Stephanie: I like to think that my book is enjoyable by everyone, but it is, at heart, the story of a young woman’s journey in coming of age. Consequently, I think women are going to identify with it most strongly. My ideal audience are feminist women who respect history and are interested in the deliciously wicked world of the Augustan Age. I also think it helps if my readers aren’t looking for a sweet-as-pie Mary Sue character. Selene is dark and complicated; she’s a little schemer and I love that about her.

Zarabeth: What do you want modern women to take from Selene’s story? Are you making a political statement in any way?

Stephanie: I suppose I am–though that political statement comes naturally from the circumstances of Selene’s life. Selene’s story is a lesson to us that the trajectory of women’s equality hasn’t always been a forward march. In some ways the ancients were more advanced than we are today; there have been setbacks before and there may be more in the future, so I’d like modern women to be vigilant. This is especially the case when the three most powerful religions in the world are male-centric monotheistic religions that don’t always speak to female spirituality.

Zarabeth: Is there anything else you’d like to talk about? What’s next for you?

Stephanie: I’m very excited that Song of the Nile will be out late in 2011. That book takes an intimate look at Selene’s life as a young queen as she struggles to balance her loyalties to Augustus with her loyalty to her dead family and to Egypt.

== BIO==

Stephanie Dray is the author of a forthcoming trilogy of historical fiction novels set in the Augustan Age, starting with Lily of the Nile: A Novel of Cleopatra’s Daughter.

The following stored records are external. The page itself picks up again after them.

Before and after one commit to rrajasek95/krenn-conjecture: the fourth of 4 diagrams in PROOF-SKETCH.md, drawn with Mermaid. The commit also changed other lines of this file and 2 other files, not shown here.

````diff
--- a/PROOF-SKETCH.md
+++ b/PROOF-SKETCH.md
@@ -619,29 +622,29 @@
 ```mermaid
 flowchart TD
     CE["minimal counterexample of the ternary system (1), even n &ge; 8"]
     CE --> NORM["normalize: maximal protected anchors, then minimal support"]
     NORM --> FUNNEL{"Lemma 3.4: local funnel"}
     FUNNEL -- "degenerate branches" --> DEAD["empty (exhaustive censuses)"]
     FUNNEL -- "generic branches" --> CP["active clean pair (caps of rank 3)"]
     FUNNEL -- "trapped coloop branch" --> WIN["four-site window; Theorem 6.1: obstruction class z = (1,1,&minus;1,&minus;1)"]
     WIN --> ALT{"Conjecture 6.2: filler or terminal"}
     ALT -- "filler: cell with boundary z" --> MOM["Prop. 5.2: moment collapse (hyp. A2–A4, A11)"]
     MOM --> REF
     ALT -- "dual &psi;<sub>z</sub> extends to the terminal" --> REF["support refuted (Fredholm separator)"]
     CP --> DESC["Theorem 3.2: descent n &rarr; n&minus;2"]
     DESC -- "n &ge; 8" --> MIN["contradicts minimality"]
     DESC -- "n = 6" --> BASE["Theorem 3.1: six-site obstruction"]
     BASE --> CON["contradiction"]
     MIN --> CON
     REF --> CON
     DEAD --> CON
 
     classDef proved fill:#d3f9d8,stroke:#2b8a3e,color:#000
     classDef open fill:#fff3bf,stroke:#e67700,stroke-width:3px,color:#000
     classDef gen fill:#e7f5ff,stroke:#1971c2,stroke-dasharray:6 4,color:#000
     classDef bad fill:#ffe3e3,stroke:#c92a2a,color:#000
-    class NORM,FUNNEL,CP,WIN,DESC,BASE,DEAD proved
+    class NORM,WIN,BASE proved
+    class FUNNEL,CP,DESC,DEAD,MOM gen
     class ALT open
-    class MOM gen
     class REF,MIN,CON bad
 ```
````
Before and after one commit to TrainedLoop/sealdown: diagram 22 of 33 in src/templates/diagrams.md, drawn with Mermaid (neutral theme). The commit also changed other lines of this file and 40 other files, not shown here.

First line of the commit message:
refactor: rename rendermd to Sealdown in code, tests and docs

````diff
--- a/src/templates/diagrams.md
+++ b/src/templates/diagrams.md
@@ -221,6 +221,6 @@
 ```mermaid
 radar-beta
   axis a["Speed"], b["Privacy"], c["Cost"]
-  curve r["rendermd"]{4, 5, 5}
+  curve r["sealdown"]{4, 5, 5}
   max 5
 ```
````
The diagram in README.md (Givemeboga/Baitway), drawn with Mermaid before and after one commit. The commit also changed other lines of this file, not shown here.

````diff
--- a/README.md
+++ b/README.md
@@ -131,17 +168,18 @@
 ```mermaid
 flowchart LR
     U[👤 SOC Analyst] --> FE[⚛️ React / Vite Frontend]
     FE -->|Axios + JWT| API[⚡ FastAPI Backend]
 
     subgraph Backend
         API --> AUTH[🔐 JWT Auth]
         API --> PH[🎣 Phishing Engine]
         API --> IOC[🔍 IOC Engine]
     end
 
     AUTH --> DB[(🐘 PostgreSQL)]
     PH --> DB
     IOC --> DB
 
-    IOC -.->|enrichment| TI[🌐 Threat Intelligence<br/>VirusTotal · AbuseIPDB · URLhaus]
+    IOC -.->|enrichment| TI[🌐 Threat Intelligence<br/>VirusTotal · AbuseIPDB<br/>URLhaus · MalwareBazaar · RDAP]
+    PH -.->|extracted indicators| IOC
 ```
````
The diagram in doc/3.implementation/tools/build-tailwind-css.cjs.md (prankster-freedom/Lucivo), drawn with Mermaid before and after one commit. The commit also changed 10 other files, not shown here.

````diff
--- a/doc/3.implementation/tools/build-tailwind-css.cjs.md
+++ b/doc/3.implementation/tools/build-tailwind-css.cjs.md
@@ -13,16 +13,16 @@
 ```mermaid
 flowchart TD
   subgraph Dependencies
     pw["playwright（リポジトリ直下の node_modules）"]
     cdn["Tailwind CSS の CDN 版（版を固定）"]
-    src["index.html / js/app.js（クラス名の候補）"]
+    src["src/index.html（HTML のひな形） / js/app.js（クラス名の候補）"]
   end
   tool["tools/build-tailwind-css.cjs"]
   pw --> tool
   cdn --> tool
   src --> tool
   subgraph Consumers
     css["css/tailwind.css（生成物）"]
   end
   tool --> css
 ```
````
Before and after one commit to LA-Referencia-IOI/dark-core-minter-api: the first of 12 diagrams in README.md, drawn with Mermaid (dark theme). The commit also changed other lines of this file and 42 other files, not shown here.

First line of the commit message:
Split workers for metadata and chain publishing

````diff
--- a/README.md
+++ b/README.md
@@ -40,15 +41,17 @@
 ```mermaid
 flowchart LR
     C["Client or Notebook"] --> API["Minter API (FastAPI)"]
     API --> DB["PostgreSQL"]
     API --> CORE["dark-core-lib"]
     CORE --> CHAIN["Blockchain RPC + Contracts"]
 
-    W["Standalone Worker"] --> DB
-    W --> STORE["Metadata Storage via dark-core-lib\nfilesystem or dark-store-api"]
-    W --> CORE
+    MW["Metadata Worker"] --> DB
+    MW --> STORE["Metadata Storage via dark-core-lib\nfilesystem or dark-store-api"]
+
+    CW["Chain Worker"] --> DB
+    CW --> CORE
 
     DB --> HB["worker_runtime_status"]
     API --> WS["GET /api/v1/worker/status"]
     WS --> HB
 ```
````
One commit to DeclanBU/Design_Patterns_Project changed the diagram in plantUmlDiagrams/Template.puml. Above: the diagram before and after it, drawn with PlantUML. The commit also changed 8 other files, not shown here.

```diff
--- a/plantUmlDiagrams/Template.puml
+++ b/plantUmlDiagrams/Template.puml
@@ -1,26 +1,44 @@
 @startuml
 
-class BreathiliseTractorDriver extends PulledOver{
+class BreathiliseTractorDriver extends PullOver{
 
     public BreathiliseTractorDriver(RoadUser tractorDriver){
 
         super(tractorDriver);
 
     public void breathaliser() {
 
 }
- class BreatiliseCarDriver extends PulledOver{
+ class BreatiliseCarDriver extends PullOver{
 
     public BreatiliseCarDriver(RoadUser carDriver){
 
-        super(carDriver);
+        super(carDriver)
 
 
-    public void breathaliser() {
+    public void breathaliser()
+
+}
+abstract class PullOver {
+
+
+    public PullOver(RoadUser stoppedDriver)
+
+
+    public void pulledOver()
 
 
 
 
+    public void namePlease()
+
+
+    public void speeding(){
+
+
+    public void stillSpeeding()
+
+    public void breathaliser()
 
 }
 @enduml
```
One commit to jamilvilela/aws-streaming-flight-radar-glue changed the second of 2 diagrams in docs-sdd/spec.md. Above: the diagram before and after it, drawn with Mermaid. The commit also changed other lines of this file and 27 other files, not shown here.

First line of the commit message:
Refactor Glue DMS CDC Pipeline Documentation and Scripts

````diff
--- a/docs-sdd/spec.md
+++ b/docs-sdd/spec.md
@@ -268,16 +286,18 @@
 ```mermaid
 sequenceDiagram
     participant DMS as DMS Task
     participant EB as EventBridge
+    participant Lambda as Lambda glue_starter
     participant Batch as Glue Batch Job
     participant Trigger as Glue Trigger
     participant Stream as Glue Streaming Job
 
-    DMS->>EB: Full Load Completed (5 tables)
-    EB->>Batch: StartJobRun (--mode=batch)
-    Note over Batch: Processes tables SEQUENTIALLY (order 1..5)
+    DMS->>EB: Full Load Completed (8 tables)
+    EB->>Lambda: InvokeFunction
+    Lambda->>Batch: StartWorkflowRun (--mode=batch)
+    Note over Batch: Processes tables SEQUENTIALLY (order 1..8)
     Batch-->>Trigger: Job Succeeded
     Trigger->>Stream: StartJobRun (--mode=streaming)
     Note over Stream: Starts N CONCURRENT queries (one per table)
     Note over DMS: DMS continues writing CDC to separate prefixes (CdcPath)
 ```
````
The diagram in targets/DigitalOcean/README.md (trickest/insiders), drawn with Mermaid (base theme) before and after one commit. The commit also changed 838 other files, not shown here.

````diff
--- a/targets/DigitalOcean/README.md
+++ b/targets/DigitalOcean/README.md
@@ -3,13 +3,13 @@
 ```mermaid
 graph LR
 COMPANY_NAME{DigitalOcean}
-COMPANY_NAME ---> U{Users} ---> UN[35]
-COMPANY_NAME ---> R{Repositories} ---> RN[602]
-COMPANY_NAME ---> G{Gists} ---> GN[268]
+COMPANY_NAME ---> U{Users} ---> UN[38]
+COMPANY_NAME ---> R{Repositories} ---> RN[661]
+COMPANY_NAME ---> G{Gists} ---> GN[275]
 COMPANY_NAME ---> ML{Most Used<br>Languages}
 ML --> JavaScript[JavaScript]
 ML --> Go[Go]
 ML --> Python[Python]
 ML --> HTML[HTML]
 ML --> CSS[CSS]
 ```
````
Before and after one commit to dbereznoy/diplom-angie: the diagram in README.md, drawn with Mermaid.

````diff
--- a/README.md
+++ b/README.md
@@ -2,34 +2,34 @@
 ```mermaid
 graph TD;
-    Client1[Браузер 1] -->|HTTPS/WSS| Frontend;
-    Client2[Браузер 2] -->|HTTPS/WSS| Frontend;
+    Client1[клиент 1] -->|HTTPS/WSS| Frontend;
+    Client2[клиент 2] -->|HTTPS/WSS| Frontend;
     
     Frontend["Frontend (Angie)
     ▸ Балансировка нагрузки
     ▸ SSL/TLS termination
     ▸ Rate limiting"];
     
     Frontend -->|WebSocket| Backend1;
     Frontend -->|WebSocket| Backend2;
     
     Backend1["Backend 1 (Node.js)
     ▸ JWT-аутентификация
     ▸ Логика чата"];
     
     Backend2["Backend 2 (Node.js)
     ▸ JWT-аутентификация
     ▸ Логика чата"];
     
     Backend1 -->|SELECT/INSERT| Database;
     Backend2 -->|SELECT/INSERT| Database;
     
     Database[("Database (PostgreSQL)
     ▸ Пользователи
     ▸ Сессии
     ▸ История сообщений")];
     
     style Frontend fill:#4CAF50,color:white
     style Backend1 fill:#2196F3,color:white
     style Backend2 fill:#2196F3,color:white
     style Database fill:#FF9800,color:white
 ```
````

Before she wrote novels, Stephanie was a lawyer, a game designer, and a teacher. Now she uses the transformative power of magic realism to illuminate the stories of women in history and inspire the young women of today. She remains fascinated by all things Roman or Egyptian and has–to the consternation of her devoted husband–collected a house full of cats and ancient artifacts.

She is currently sponsoring the Cleopatra Literary Contest for Young Women, the deadline for which is March 1, 2011, but join her newsletter now for updates and a chance to win a free copy of Lily of the Nile and additional prizes.

Buy: Lily of the Nile